Ever heard of the ‘bystander effect’?
It’s a sense of apathy that holds us back from helping people in need.
When something happens in public, our initial, human reaction is to hang back and not get involved. Especially if a heroic act looks like it could be painful.
That’s simply a survival mechanism.
But as humans, we also look out for each other. And all it takes is one person to step forward to make a difference. That one person inspires someone else.
Confidence is contagious.
And that’s why SmartCatholics puts a focus on thinking like a first-responder. We need to break that ‘bystander effect.’
But a lot of people still feel a sense of fear at striking out and taking a stand.
- Do I need to be a Scripture whiz?
- Do I need to know all the dogmas and documents of the Church?
- Do I need to have read everything the popes and bishops have written?
- Do I seriously need to read the Summa?
No, that’s not what we’re talking about.
Check out this quote by His Holiness, Pope Francis;
“The thing the church needs most today is the ability to heal wounds and to warm the hearts of the faithful; it needs nearness, proximity. I see the church as a field hospital after battle.” – Pope Francis
So this is why first-responders like you and me are vital.
But note; a first-responder is not a surgeon. Not a doctor with degrees.
Their job is to get to the scene as lightly and swiftly as possible. They ‘triage’ the situation.
That means they identify what’s safe, and what’s dangerous. Can the patient be moved? Or do we need to stay here with them, and wait for backup?
They create the first connection that a hurting person needs.
This is what we need to be as Christians, as the feet and hands of Christ to the world.
We don’t have to know everything. We don’t need degrees and hundreds of hours of videos under our belt.
We just need to be present to others. To ‘triage’ in our own way the situation, and be present to people on their terms.
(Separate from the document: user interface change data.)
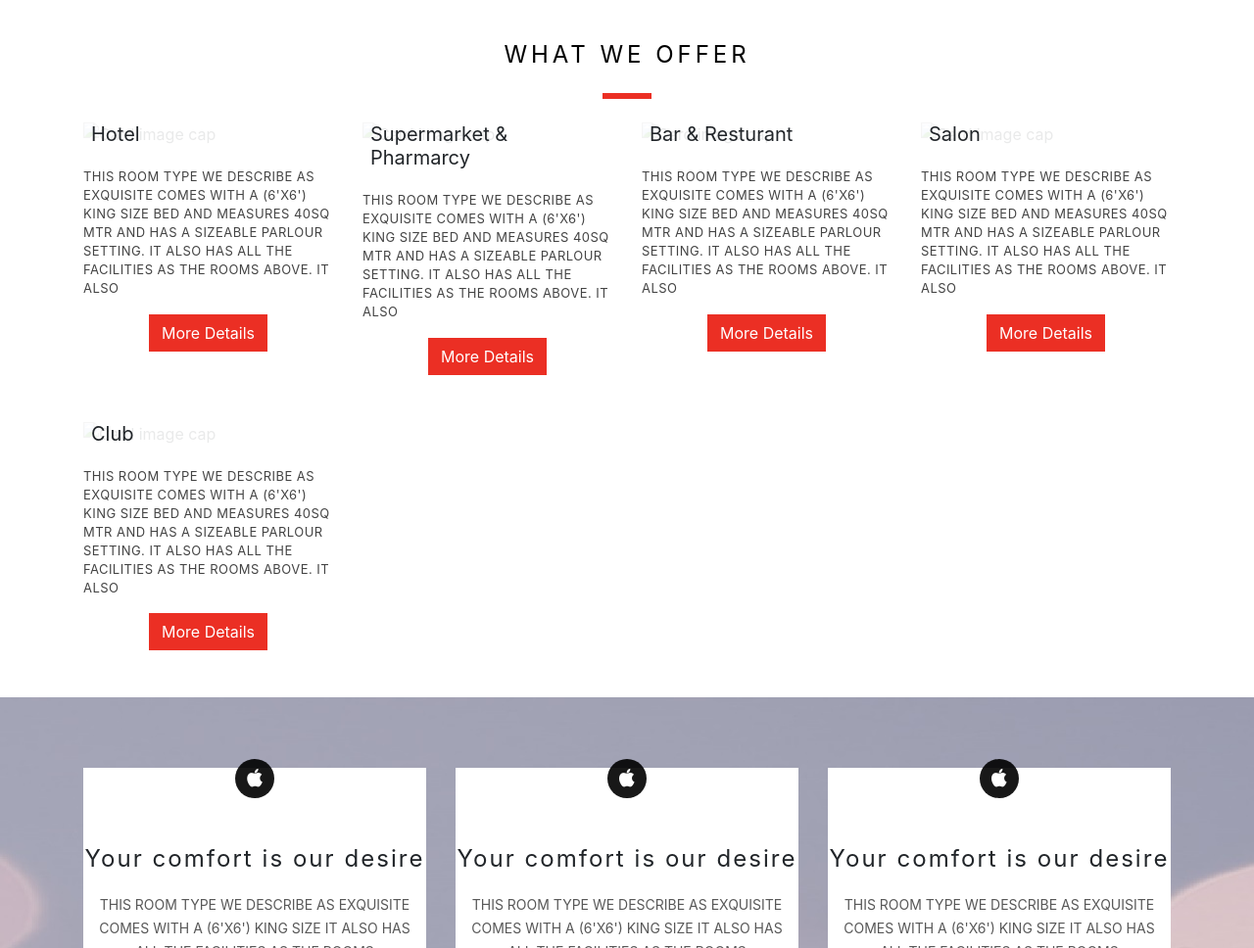
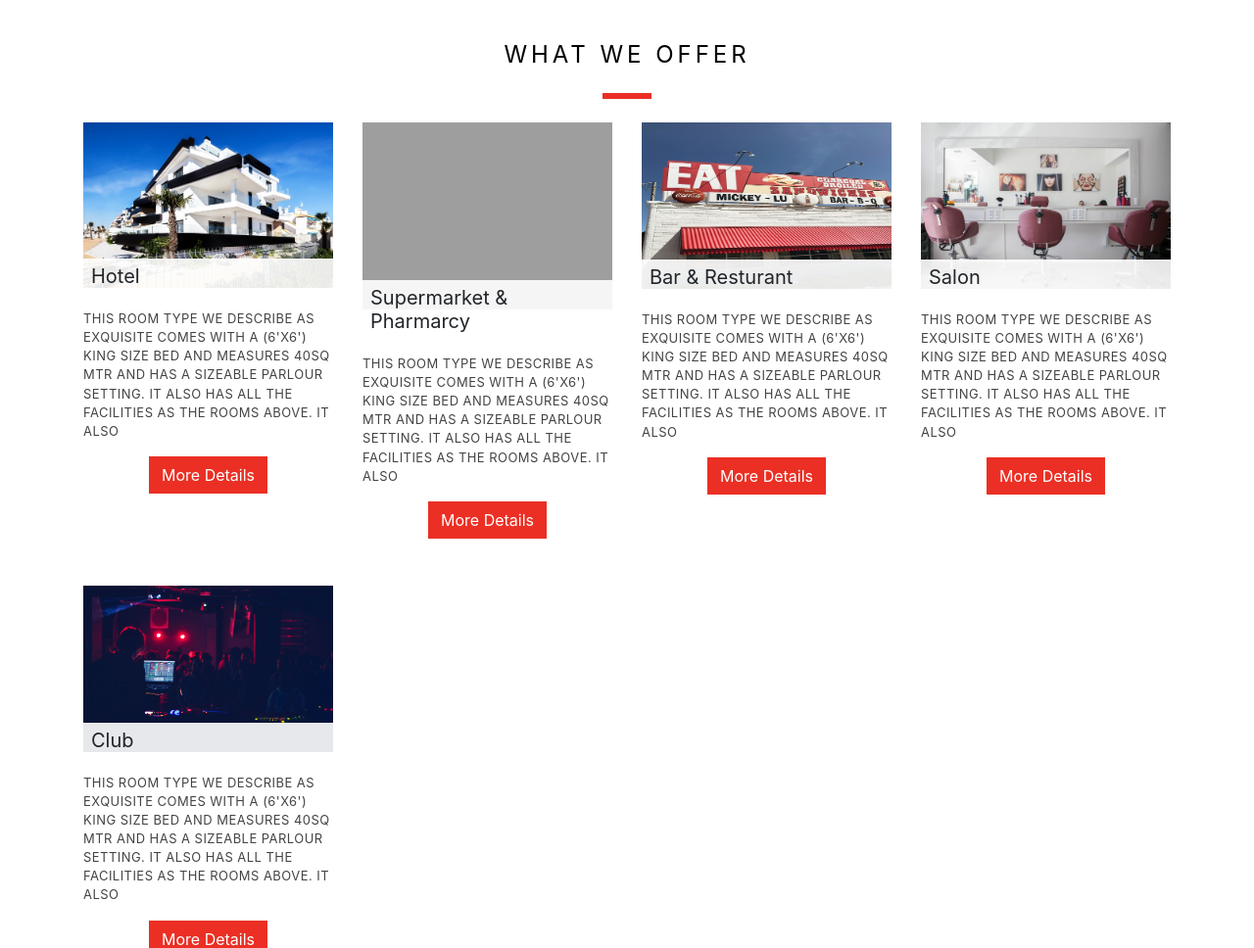
Before and after one commit to Chuksremi15/RoselifeGroups, a website: page src/index.html in a window 1280 px wide. Shown: the part 920-1888 px from the top of the page at 98% size. Drawn offline with Linux system fonts and the light colour scheme; the site is published under a folder, as on GitHub Pages, so addresses that start at the root find nothing.

Commit message:
fixed image not showing

```diff
--- a/package.json
+++ b/package.json
@@ -3,14 +3,17 @@
   "version": "1.0.0",
   "description": "",
   "main": "gulpfile.js",
+  "homepage": "https://Chuksremi15.github.io/RoselifeGroups",
   "scripts": {
-    "start": "gulp"
+    "start": "gulp",
+    "deploy": "gh-pages -d src"
   },
   "author": "chuks remi",
   "license": "MIT",
   "dependencies": {
     "bootstrap": "^4.5.2",
     "font-awesome": "^4.7.0",
+    "gh-pages": "^3.1.0",
     "jquery": "^3.5.1",
     "popper.js": "^1.16.1"
   },
--- a/src/index.html
+++ b/src/index.html
@@ -101,7 +101,7 @@
           <div class="card mb-5">
             <img
               class="card-img-top"
-              src="/src/img/hotel.jpg"
+              src="./img/hotel.jpg"
               alt="Card image cap"
             />
             <div class="d-flex flex-column">
@@ -121,7 +121,7 @@
           <div class="card mb-5">
             <img
               class="card-img-top"
-              src="/src/img/supermarket.jpg"
+              src="./img/supermarket.jpg"
               alt="Card image cap"
             />
             <div class="d-flex flex-column">
@@ -141,7 +141,7 @@
           <div class="card mb-5">
             <img
               class="card-img-top img-fluid"
-              src="/src/img/resturant.jpg"
+              src="./img/resturant.jpg"
               alt="Card image cap"
             />
             <div class="d-flex flex-column">
@@ -161,7 +161,7 @@
           <div class="card mb-5">
             <img
               class="card-img-top"
-              src="/src/img/salon.jpg"
+              src="./img/salon.jpg"
               alt="Card image cap"
             />
             <div class="d-flex flex-column">
@@ -181,7 +181,7 @@
           <div class="card mb-5">
             <img
               class="card-img-top"
-              src="/src/img/club.jpg"
+              src="./img/club.jpg"
               alt="Card image cap"
             />
             <div class="d-flex flex-column">
```
Also changed, not shown: src/hotel.html (+3 -3 lines), 1 other file.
Sometimes a stranger or a friend is hurting, and are ready to be ‘moved’ – meaning, are ready for an active invitation to join RCIA, or come see a Mass, or listen to a talk.
But more often than not, people in pain aren’t ready to be moved. Like a broken back, a broken heart needs to rest. Internal wounds from trauma and tragic disappointment are hard to assess.
This is why friendship and joy are a pre-requisite to evangelization in our daily lives.
People need to know that we care before they care what we know.
There’s absolutely a place for ‘broadcast evangelization’, when someone gets up with a microphone to share their witness to the Truth. You often need to earn that right to be heard – like a doctor or a surgeon.
But who does the actual moving and inspiring in a field hospital?
Who is the one who accompanies people through the pain, and inspires a will to live?
It’s the nurses and the first responders. They are present in their persons to others. They accept people where they are, and give them the little that they need to be empowered in their own journey.
So how do you be a first responder?
How do we break the bystander effect?
It’s simple. And hard.
It’s like a journey of a thousand steps. It starts with one step.
We have to get used to taking action. Even small actions. To assess a situation, decide on an outcome, and take a step to making it happen.
- Getting used to being passive leads to being a bystander.
- Feeling overwhelmed at how terrible everything is around us leads to being a bystander.
- Believing that you don’t have anything to offer leads to being a bystander.
What’s the answer?
Take action to stand up for what’s right and good.
Actively look for the good and the true and the beautiful in the lives of others, no matter who they are.
Believe that the world needs what you have to give. Because God is nurturing in your life specific tools and charisms for your own benefit and glory, and for the inspiration of others.
Always be open to learning, to being present to others, and be willing to listen twice as long as we want to talk.
Then you’ll find that being a first-responder is not a dramatic moment of heroism.
But an attitude to serving and helping others discover the joy of being alive.
You become a magnetic person.
And that’s just smart.